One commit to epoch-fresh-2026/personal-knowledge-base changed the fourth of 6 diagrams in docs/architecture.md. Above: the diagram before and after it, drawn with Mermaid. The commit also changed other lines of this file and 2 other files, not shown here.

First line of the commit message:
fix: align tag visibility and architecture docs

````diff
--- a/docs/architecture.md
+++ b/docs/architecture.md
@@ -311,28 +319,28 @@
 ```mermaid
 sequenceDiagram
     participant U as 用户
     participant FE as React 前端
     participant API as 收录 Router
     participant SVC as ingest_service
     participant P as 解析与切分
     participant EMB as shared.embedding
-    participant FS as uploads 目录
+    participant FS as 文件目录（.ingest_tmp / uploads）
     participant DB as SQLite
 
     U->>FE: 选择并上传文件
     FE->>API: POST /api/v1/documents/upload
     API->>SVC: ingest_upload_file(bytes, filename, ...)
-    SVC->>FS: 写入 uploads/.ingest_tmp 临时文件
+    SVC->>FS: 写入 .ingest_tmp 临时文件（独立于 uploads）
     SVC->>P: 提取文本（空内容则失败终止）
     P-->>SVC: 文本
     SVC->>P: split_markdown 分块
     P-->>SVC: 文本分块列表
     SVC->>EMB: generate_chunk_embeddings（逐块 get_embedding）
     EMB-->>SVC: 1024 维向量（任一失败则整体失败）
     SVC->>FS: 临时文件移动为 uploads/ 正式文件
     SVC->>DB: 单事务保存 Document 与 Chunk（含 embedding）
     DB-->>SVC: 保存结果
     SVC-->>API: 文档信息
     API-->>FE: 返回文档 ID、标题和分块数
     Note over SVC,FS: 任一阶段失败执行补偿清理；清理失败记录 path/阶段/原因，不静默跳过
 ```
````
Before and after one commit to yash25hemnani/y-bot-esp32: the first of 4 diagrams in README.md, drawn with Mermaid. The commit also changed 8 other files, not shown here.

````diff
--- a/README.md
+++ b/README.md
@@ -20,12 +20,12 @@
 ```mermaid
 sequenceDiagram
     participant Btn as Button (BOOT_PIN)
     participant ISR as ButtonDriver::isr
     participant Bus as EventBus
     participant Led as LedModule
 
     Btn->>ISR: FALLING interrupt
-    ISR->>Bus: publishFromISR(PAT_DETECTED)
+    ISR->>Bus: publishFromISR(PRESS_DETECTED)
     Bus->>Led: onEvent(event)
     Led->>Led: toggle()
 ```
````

:: WORK TO BE COMPLETED ::
Each line from the one with "participant API as 收录 Router" through the end of the records above should be written out exactly. No other line should appear.

:: THE COMPLETED TASK ::
     participant API as 收录 Router
     participant SVC as ingest_service
     participant P as 解析与切分
     participant EMB as shared.embedding
-    participant FS as uploads 目录
+    participant FS as 文件目录（.ingest_tmp / uploads）
     participant DB as SQLite
 
     U->>FE: 选择并上传文件
     FE->>API: POST /api/v1/documents/upload
     API->>SVC: ingest_upload_file(bytes, filename, ...)
-    SVC->>FS: 写入 uploads/.ingest_tmp 临时文件
+    SVC->>FS: 写入 .ingest_tmp 临时文件（独立于 uploads）
     SVC->>P: 提取文本（空内容则失败终止）
     P-->>SVC: 文本
     SVC->>P: split_markdown 分块
     P-->>SVC: 文本分块列表
     SVC->>EMB: generate_chunk_embeddings（逐块 get_embedding）
     EMB-->>SVC: 1024 维向量（任一失败则整体失败）
     SVC->>FS: 临时文件移动为 uploads/ 正式文件
     SVC->>DB: 单事务保存 Document 与 Chunk（含 embedding）
     DB-->>SVC: 保存结果
     SVC-->>API: 文档信息
     API-->>FE: 返回文档 ID、标题和分块数
     Note over SVC,FS: 任一阶段失败执行补偿清理；清理失败记录 path/阶段/原因，不静默跳过
 ```
````
Before and after one commit to yash25hemnani/y-bot-esp32: the first of 4 diagrams in README.md, drawn with Mermaid. The commit also changed 8 other files, not shown here.

````diff
--- a/README.md
+++ b/README.md
@@ -20,12 +20,12 @@
 ```mermaid
 sequenceDiagram
     participant Btn as Button (BOOT_PIN)
     participant ISR as ButtonDriver::isr
     participant Bus as EventBus
     participant Led as LedModule
 
     Btn->>ISR: FALLING interrupt
-    ISR->>Bus: publishFromISR(PAT_DETECTED)
+    ISR->>Bus: publishFromISR(PRESS_DETECTED)
     Bus->>Led: onEvent(event)
     Led->>Led: toggle()
 ```
````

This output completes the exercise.